Daniel Houser (),
Stefan Vetter and
Joachim Winter ()
European Economic Review, 2012, vol. 56, issue 8, 1645-1655
We present evidence from a laboratory experiment showing that individuals who believe they were treated unfairly in an interaction with another person are more likely to cheat in a subsequent unrelated game. Specifically, subjects first participated in a dictator game. They then flipped a coin in private and reported the outcome. Subjects could increase their total payoff by cheating, i.e., lying about the outcome of the coin toss. We found that subjects were more likely to cheat in reporting the outcome of the coin flip when: (1) they received either nothing or a very small transfer from the dictator; and (2) they claimed to have been treated unfairly.
Keywords: Cheating; Fairness; Experimental design (search for similar items in EconPapers)
JEL-codes: C91 D03 D63 (search for similar items in EconPapers)
References: View references in EconPapers View complete reference list from CitEc
Citations View citations in EconPapers (72) Track citations by RSS feed
Downloads: (external link)
Full text for ScienceDirect subscribers only
Working Paper: Fairness and cheating (2012)
Working Paper: Fairness and Cheating (2011)
Working Paper: Fairness and Cheating (2010)
This item may be available elsewhere in EconPapers: Search for items with the same title.
Export reference: BibTeX
RIS (EndNote, ProCite, RefMan)
Persistent link: http://EconPapers.repec.org/RePEc:eee:eecrev:v:56:y:2012:i:8:p:1645-1655
Access Statistics for this article
European Economic Review is currently edited by T.S. Eicher, A. Imrohoroglu, E. Leeper, J. Oechssler and M. Pesendorfer

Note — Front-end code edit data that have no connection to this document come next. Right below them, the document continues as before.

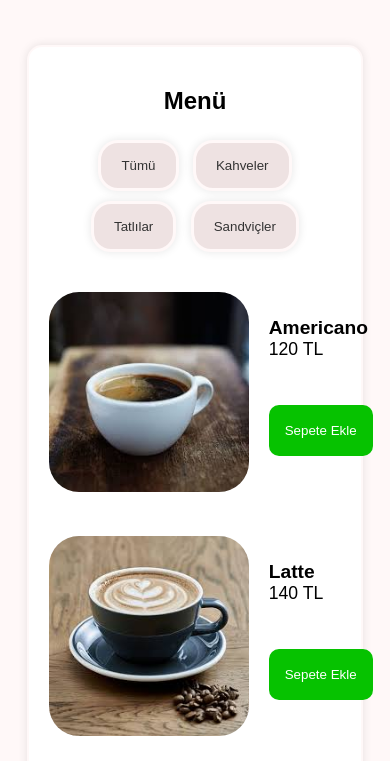
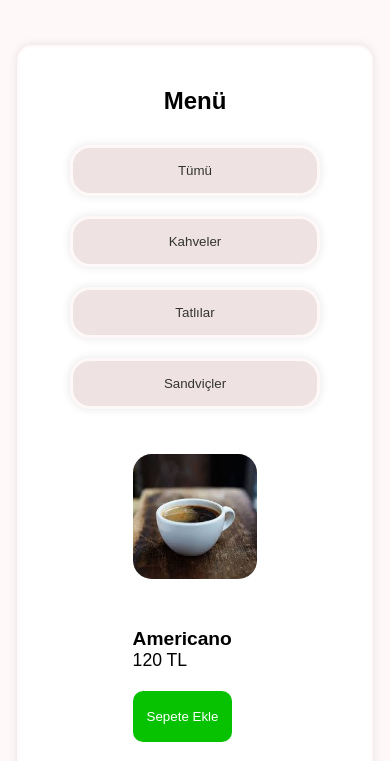
Before and after one commit to nisabasar/cofftema-website, a plain HTML site: page index.html in a window 390 px wide. Shown: the part 83-844 px from the top of the page. Drawn offline with Linux system fonts and the light colour scheme.

Commit message:
Update style.css

```diff
--- a/style.css
+++ b/style.css
@@ -68,12 +68,10 @@ header {
     cursor: pointer;
     box-shadow: 0px 0px 10px rgba(0, 0, 0, 0.1);
     transition: background-color 0.3s ease, color 0.3s ease, border-color 0.3s ease;
-
 }
 
 .menu-filter .filter-btn:hover {
     background-color: #06c200;
-
 }
 
 .menu-filter .filter-btn:focus {
@@ -89,7 +87,6 @@ header {
     flex-wrap: wrap;
     gap: 20px;
     flex-direction: column;
-
 }
 
 .menu-item {
@@ -98,7 +95,7 @@ header {
     gap: 20px;
     padding-top: 20px;
     position: relative;
-    align-items: flex-start
+    align-items: flex-start;
 }
 
 .menu-item-img {
@@ -112,7 +109,6 @@ header {
     flex-direction: column;
     justify-content: space-between;
     align-items: baseline;
-
 }
 
 .menu-item-details span {
@@ -233,7 +229,7 @@ footer a {
     transition: transform 0.3s;
 }
 
-.social-media a img:hover {
+social-media a img:hover {
     transform: scale(1.1);
 }
 
@@ -363,7 +359,6 @@ footer a:hover {
     text-align: center;
 }
 
-
 .cart-item .remove-btn {
     background-color: #ff4d4d;
     color: white;
@@ -443,3 +438,77 @@ footer a:hover {
 #checkout-btn:hover {
     background-color: #45a049;
 }
+
+
+@media (max-width: 768px) {
+    .content {
+        flex-direction: column;
+        align-items: center;
+        padding: 0 10px;
+    }
+
+    .menu-container {
+        width: 80%;
+        margin-bottom: 20px;
+    }
+
+    .menu-item {
+        flex-direction: column;
+        align-items: center;
+        text-align: center;
+        width: 80%;
+        padding-bottom: 25px;
+    }
+
+    .menu-items {
+        align-items: center;
+    }
+
+    .menu-item-img,
+    .menu-item-details {
+        flex: none;
+        width: 50%;
+    }
+
+    .menu-item-img img {
+        width: 100%;
+        height: auto;
+    }
+
+    .menu-item-name{
+        text-align: justify;
+    }
+
+    .add-to-cart-btn {
+        width: 80%;
+        margin-top: 20px;
+    }
+
+    .menu-filter .filter-btn {
+        width: 80%;
+        margin: 10px 0;
+    }
+
+    .cart-container {
+        width: 80%;
+    }
+
+    .cart-item img {
+        width: 80px;
+    }
+
+    .address-info {
+        width: auto;
+        flex-direction: column;
+        align-items: center;
+        text-align: center;
+    }
+
+    .address-info img {
+        margin-bottom: 10px;
+    }
+
+    .address-info span {
+        font-size: 14px;
+    }
+}
```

More articles in European Economic Review from Elsevier
Series data maintained by Dana Niculescu ().